We had a little bit of an issue in live today, resulting from a large refactoring that was done this week. We had to urgently fix this issue. It was hard to debug, so we ended up reverting the code that created the issue. It was part of a pull request with loads of commits though and we couldn’t just revert one commit.
I didn’t think that reverting each commit one by one was a good solution. We also didn’t want to do a git reset hard on master because we didn’t want to rewrite history.
Well, it turns that you can roll back a git merge by reverting the merge commit!
You need to run
git merge with the flag
Slight confusing that
-m doesn’t stand for “message” in this case, like it would on

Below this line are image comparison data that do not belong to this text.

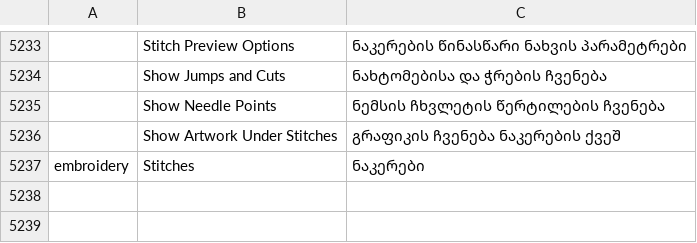
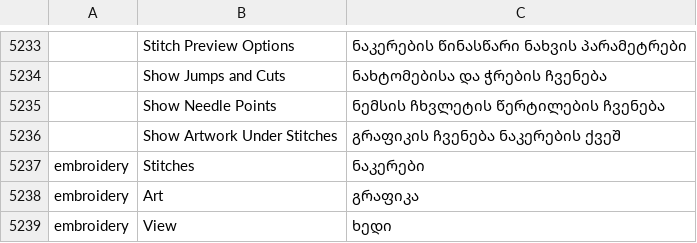
Before and after one commit to przbat-public/vectorcraft-stitch, a TSV file: crates/ui-egui/src/i18n/ka.tsv, drawn as a sheet; only a part is shown, gaps mark what is left out; the diff names each change by its address in the sheet, - before the commit and + after, or states it on an @@ line.

```diff
--- a/crates/ui-egui/src/i18n/ka.tsv
+++ b/crates/ui-egui/src/i18n/ka.tsv
+row 5238: embroidery | Art | გრაფიკა
+row 5239: embroidery | View | ხედი
```
Also changed, not shown: crates/ui-egui/src/i18n/bg.tsv, crates/ui-egui/src/i18n/el.tsv, 25 other files.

git commit -m “my commit message”.
Here it stands for “merge”.
The command we used was this:
git revert -m 1 SHA_OF_MERGE_COMMIT
The interesting bit was the
The one means that we want to revert to the first parent of the merge commit, which was the master branch.
Let’s say this commit was first on a develop branch before it was merged into master.
If we wanted to revert back to that commit on the develop branch, we would have had to specify
Luckily we only have feature branches and merge those directly into master, so no confusion there.